Einstein had many discoveries but is best known for his theory of relativity. He was considered a genius, and his quote attests to that.
“The man who goes alone can start today, but he who travels with another must wait till that other is ready.” Henry David Thoreau
An American essayist, poet, and philosopher, Thoreau was known for his efforts to live a spiritually meaningful life in nature.
“You’re off to great places, today is your day. Your mountain is waiting, so get on your way.” Dr. Seuss
Theodor Seuss Geisel was an American author who, through his stories, imparted lessons to children that he wished he had learned at their age.
“Sometimes you find yourself in the middle of nowhere, and sometimes in the middle of nowhere, you find yourself.” Anonymous
Try it sometime. Try going off hiking by yourself and see if you can discover a little more about who you are.
It may sound trite, but it is true. Be you; no one else can do it better.
Solo Hiking Movies
Free on YouTube:
Although this movie is not strictly solo hiking, you do get the individual thoughts of each hiker. It is an inspiring documentary well worth watching about hiking the Appalachian Trail.
Okay, this movie is not about solo hiking either, but it is a well-done documentary that details a trek from Mexico to Canada.

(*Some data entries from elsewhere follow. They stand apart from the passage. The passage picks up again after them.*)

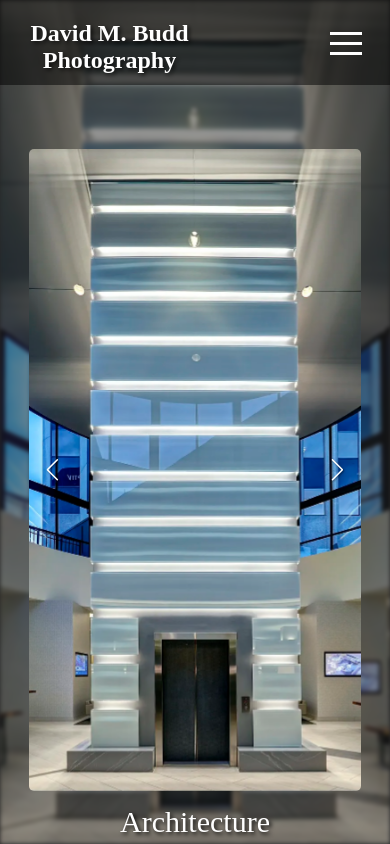
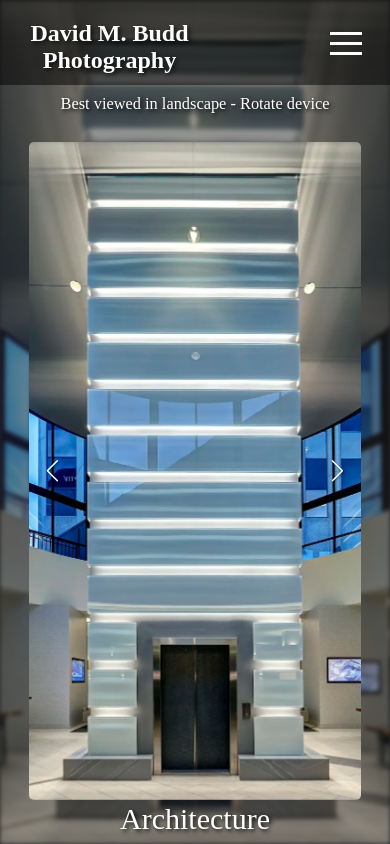
Before and after one commit to RickV85/dmbphotography, a Next.js app: page /architecture in a window 390 px wide. Built offline with nearby package versions, Linux system fonts and the light colour scheme.

Commit message:
Tweak mobile vert gallery view + slider

```diff
--- a/src/app/architecture/page.jsx
+++ b/src/app/architecture/page.jsx
@@ -9,6 +9,9 @@ export default function Architecture() {
   return (
     <main className={styles.main}>
       <Header />
+      <div className={styles["rotate-message-container"]}>
+        <h3>Best viewed in landscape - Rotate device</h3>
+      </div>
       <div className={styles["background-image-container"]}>
         <Image
           priority={true}
@@ -21,7 +24,7 @@ export default function Architecture() {
       </div>
       <GallerySwiper images={{horiz: archHorizImages, vert: archVertImages}} />
       <div className={styles["section-title-container"]}>
-        <h2 className={styles["section-title"]}>Architecture</h2>
+        <h2>Architecture</h2>
       </div>
     </main>
   );
--- a/src/app/architecture/page.module.css
+++ b/src/app/architecture/page.module.css
@@ -7,6 +7,21 @@
   width: calc(var(--vw, 1vw) * 100);
   position: relative;
   background-color: #272727;
+}
+
+.rotate-message-container {
+  display: flex;
+  flex-direction: column;
+  align-items: center;
+  height: fit-content;
+  width: auto;
+  /* margin: 1vh 0vw 1vh 0vw; */
+  top: 67px;
+  position: relative;
+  z-index: 2;
+
+  font-size: 14px;
+  text-shadow: 2px 2px 4px black;
 }
 
 .gallery-background-img {
@@ -27,12 +42,16 @@
   display: flex;
   flex-direction: column;
   align-items: center;
-  margin-bottom: 5px;
+  height: fit-content;
+  width: auto;
+  margin: 1vh 0vw 1vh 0vw;
   position: relative;
   z-index: 1;
+
+  font-size: 20px;
+  text-shadow: 2px 2px 4px black;
 }
 
-.section-title {
-  font-size: 30px;
-  text-shadow: 2px 2px 4px black;
-}
+/* .section-title {
+
+} */
--- a/src/app/components/GallerySwiper/GallerySwiper.css
+++ b/src/app/components/GallerySwiper/GallerySwiper.css
@@ -1,9 +1,9 @@
 .swiper {
   width: 85%;
-  height: 76%;
+  height: 78%;
   margin-bottom: 4vh;
   border-radius: 5px;
-  top: 10vh;
+  top: 8vh;
   position: absolute;
   z-index: 2;
 }
```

There is much more to this story. It is about two guys who separately started after their dream, only to contemplate quitting three days in.
It is a story about what happens when you stop dreaming about adventure and go find it.
Hum. Well. This is not a solo hiking movie either. It is the story of the 2668 mile thru-hike on America's premier long-distance footpath, the Pacific Crest Trail.
To Purchase or Rent:
A group (yep! Not a solo hike) of artists leave their daily lives to hike and record California's historic John Muir Trail.
The 219-mile stretch goes from Yosemite to Mt. Whitney. This documentary affirms that it is about the journey, not the destination.
Yay! Here you go! This is a 10th Anniversary Edition of the original movie about one woman’s long-distance hike on America’s legendary Appalachian Trail.
In this true story, the hikers leave their jobs behind to spend five months walking the Pacific Trail. They love the comforts of home, but something pulls them to nature.
Final Thoughts on Solo Hiking for Beginners
This article was about solo hiking for beginners, and hopefully, you have gained some valuable advice.
The best advice of all is to start. Make a move; take the first step. Learn as you go and trust your instincts.
We leave you with one final quote from Thoreau: “I went to the woods because I wished to live deliberately, to front only the essential facts of life, and see if I could not learn what it had to teach, and not, when I came to die, discover that I had not lived.” Go live.